HOW TO COMPLETE THIS TASK: Once the pictures are set aside, reproduce the remaining data exactly.

[Revision tracking records]
*** Block opens ***

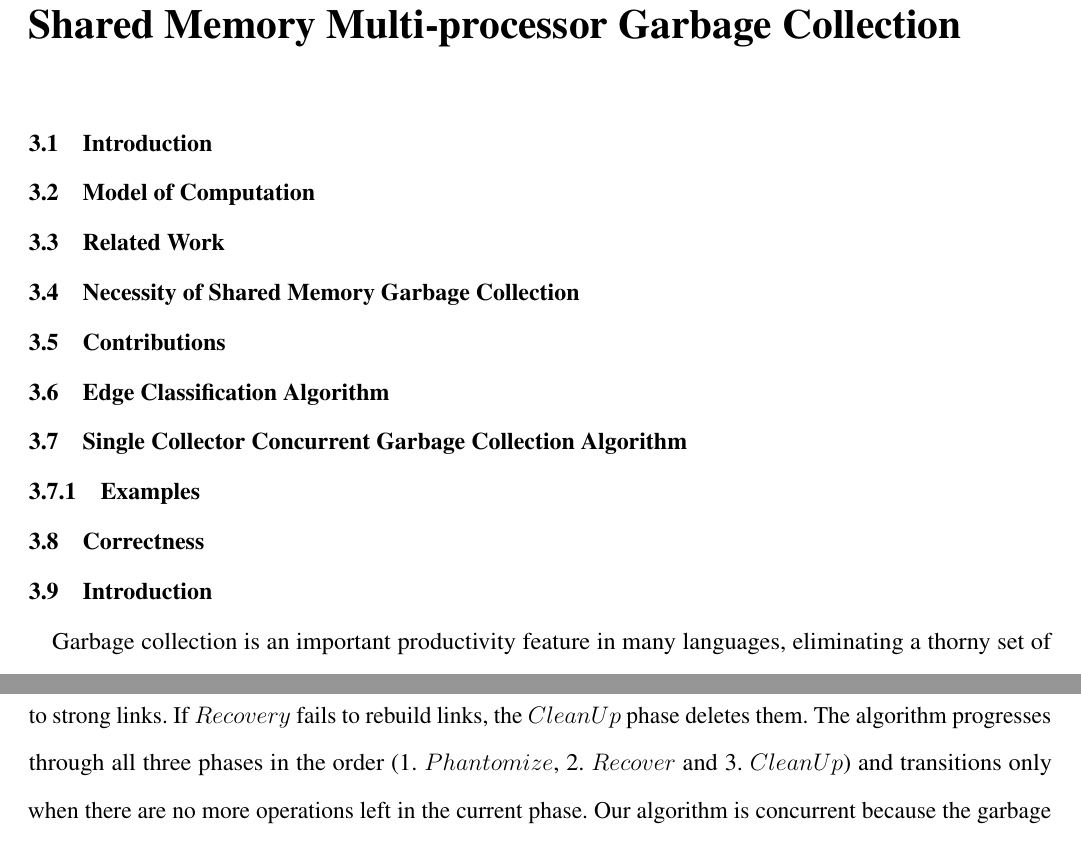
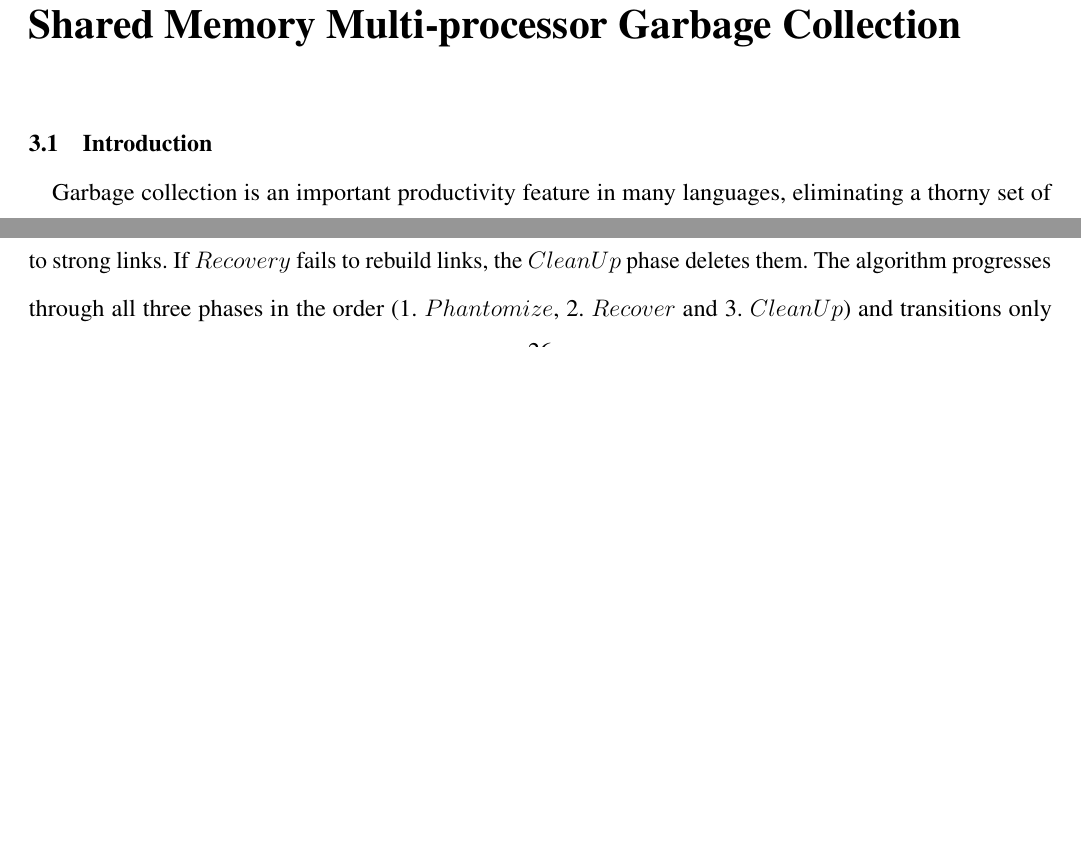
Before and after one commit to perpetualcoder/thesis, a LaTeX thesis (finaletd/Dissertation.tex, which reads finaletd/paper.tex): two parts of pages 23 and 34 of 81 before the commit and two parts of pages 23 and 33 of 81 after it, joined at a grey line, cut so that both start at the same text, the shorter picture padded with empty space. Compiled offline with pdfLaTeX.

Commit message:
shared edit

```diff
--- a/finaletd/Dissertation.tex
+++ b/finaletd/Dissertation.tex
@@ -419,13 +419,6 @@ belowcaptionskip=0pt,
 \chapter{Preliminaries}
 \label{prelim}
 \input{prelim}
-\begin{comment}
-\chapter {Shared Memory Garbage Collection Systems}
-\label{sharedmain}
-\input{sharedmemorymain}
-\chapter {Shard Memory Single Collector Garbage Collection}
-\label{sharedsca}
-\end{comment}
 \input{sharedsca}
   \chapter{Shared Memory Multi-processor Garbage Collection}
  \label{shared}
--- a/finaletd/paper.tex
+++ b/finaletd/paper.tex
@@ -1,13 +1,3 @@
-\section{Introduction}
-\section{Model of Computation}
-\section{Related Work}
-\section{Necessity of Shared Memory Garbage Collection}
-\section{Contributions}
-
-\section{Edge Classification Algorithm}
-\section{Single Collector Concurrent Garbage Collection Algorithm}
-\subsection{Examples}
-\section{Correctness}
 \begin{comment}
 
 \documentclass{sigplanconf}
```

*** Block closes ***

RESPONSE BELOW:
Before and after one commit to perpetualcoder/thesis, a LaTeX thesis (finaletd/Dissertation.tex, which reads finaletd/paper.tex): two parts of pages 23 and 34 of 81 before the commit and two parts of pages 23 and 33 of 81 after it, joined at a grey line, cut so that both start at the same text, the shorter picture padded with empty space. Compiled offline with pdfLaTeX.

Commit message:
shared edit

```diff
--- a/finaletd/Dissertation.tex
+++ b/finaletd/Dissertation.tex
@@ -419,13 +419,6 @@ belowcaptionskip=0pt,
 \chapter{Preliminaries}
 \label{prelim}
 \input{prelim}
-\begin{comment}
-\chapter {Shared Memory Garbage Collection Systems}
-\label{sharedmain}
-\input{sharedmemorymain}
-\chapter {Shard Memory Single Collector Garbage Collection}
-\label{sharedsca}
-\end{comment}
 \input{sharedsca}
   \chapter{Shared Memory Multi-processor Garbage Collection}
  \label{shared}
--- a/finaletd/paper.tex
+++ b/finaletd/paper.tex
@@ -1,13 +1,3 @@
-\section{Introduction}
-\section{Model of Computation}
-\section{Related Work}
-\section{Necessity of Shared Memory Garbage Collection}
-\section{Contributions}
-
-\section{Edge Classification Algorithm}
-\section{Single Collector Concurrent Garbage Collection Algorithm}
-\subsection{Examples}
-\section{Correctness}
 \begin{comment}
 
 \documentclass{sigplanconf}
```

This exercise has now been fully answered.